## Input data
=-=-=

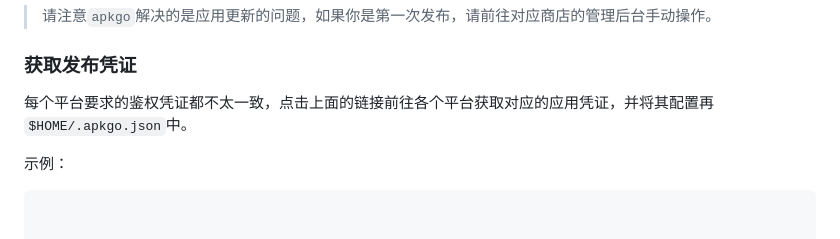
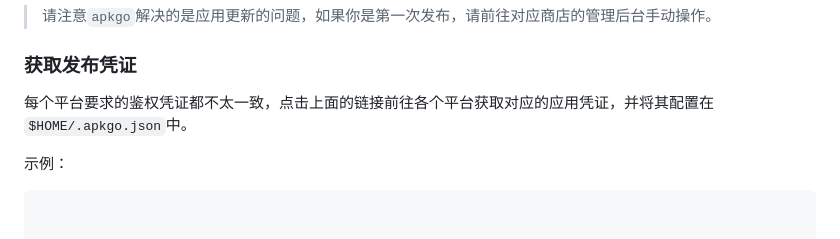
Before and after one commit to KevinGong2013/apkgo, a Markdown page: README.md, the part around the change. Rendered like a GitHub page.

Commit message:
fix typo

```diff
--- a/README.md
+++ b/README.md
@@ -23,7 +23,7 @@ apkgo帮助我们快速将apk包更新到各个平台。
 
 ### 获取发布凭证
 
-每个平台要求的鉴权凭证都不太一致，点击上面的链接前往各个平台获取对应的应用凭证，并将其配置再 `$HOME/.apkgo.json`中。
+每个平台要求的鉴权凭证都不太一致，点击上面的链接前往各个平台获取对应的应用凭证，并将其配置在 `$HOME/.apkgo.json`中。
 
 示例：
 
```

=-=-=

## Work task
Find every line in the listing that holds the string "点击上面的链接前往各个平台获取对应的应用凭证", then say how many there are as a bare number.

## Solution for this task
2